A mere footnote in the box score is the name of Martin Vincelli-Simard. The catcher entered the game late, had one at bat and struck out, stranding a runner.
The 17-year-old’s stat line does not jump off the page, but it’s enough to impress Les McTavish, Vauxhall’s head coach and director of operations.
McTavish said the 6-foot-1, 215-pound backstop has surpassed expectations during his first year as a Vauxhall Jet.
“It’s been a lot of fun to see him grow,” said McTavish. “Marty is really big and really strong and he works hard … he’s been a pleasant surprise on our end.”
Vincelli-Simard was at least fortunate enough to earn a place in the box score. Many JNT players on the roster did not play in the nationally broadcast Jays game.
Griffin was one of those. The left-hander didn’t play because he pitched against Detroit Tigers prospects the previous day. Over two innings in that game, he allowed one hit, no runs and struck out four straight batters.
“I’ve gotten used to relieving with this team, so I went about my routine for a relief appearance to start the day,” said Griffin, who works as a starting pitcher in Vauxhall.
“My bullpen before I went into the game went well and I felt pretty good. From that bullpen, I knew my pitch that day was going to be my curveball. I felt I had really good control of my off-speed and I think that mixed with the quick pace I was working at was the difference maker.”
— Canadian Baseball (@CDNbaseball) March 16, 2018
PLAYING FOR CANADA
Also absent from the box score is the amount of pride the players take in playing for their country.
“To have the honour to put ‘Canada’ across your chest is really important to our program, but it’s more important to the kids,” McTavish told Alberta Dugout Stories.
“They do all the work. We’re just behind the scenes trying to give them opportunities and they’ve all earned those opportunities.”
Griffin can’t say enough about the opportunity.

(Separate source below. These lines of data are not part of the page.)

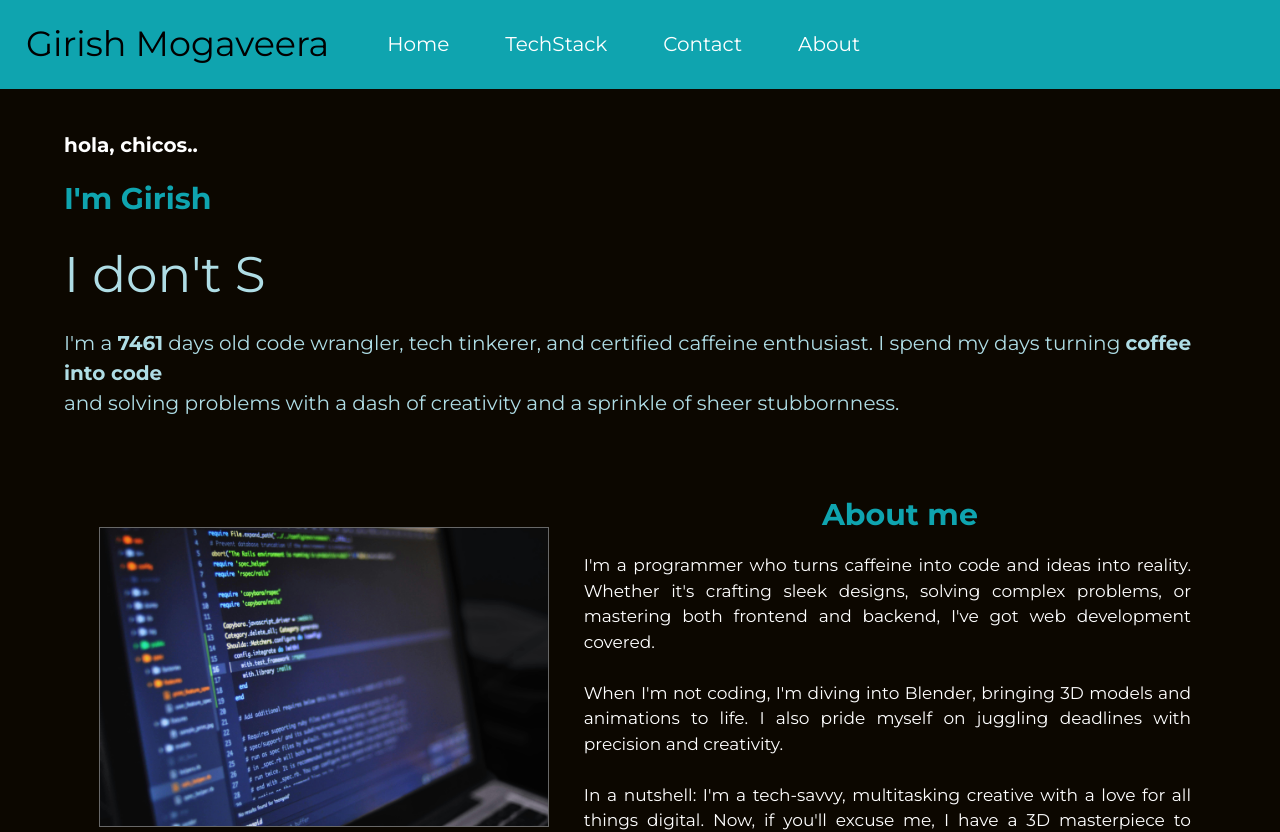
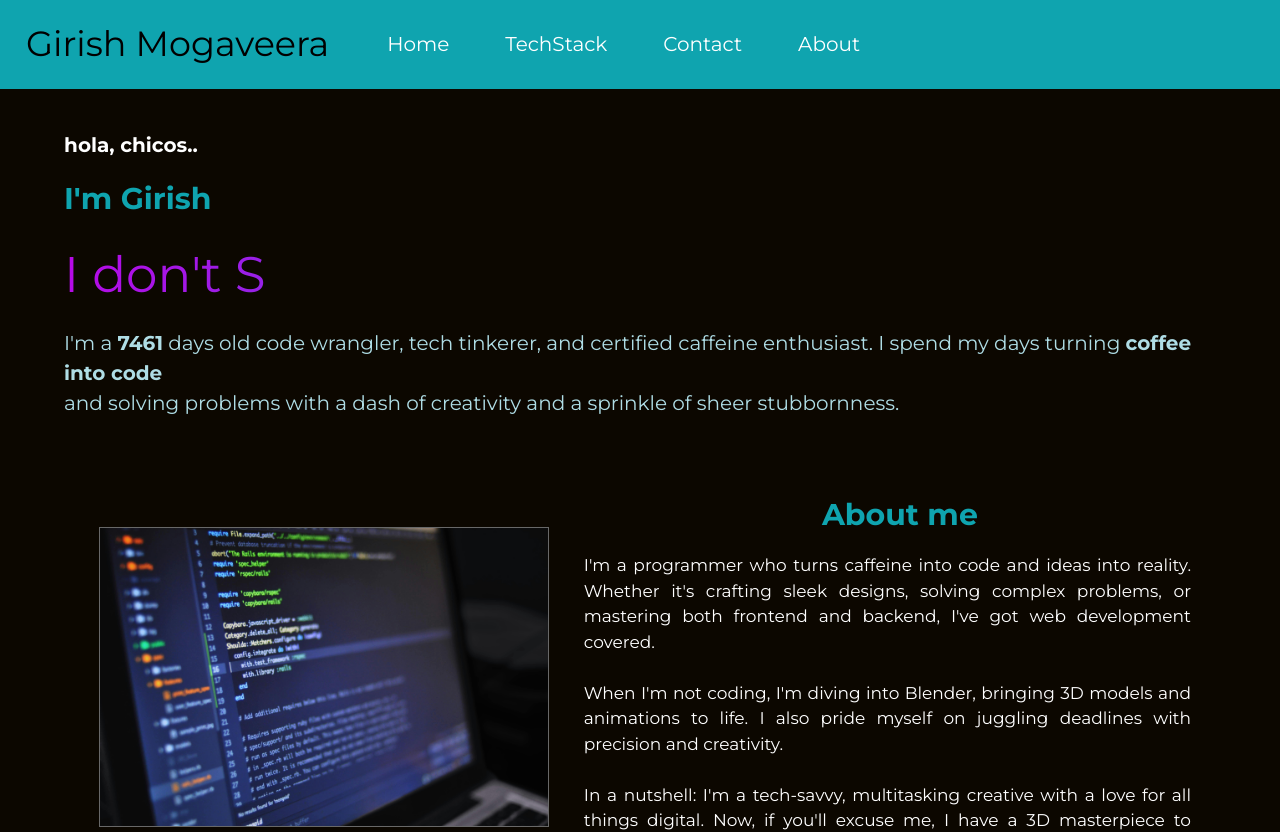
Before and after one commit to girishmogaveera101/Girish-Mogaveera, a React (Create React App) app: page / in a window 1280 px wide. Shown: the top 832 px of the page. Built offline with nearby package versions, Linux system fonts and the light colour scheme.

Commit message:
added geadient text

```diff
--- a/src/css/App.css
+++ b/src/css/App.css
@@ -98,9 +98,11 @@ a:hover {
 }
 
 #heading3 {
-    color: #afdde5;
     font-family: "Montserrat", sans-serif;
     font-size: 25px;
+    background:  -webkit-linear-gradient(160deg, #0093E9 0%, #b908e6 100%);
+    -webkit-background-clip: text;
+    -webkit-text-fill-color: transparent;
 }
 
 #heading4 {
```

“There’s no better feeling than putting on that jersey and knowing how fortunate I am to represent this country playing the game I love,” he said. “Getting this opportunity means the world to me.”
His Vauxhall teammate agrees.
“Every day I put on the red and white I feel a sense of pride and accomplishment,” said Palmegiani, a California State University, Northridge commit.
“This is an honour few get to experience and I know that I have done what it takes to be able to experience this, but I do not want to take any second of it for granted. I want to help this team succeed every time I take the field. Canadian baseball is on the rise yearly and I see this program becoming a powerhouse very soon.”
You won’t find that quote in the box score, but it might just tell the whole story.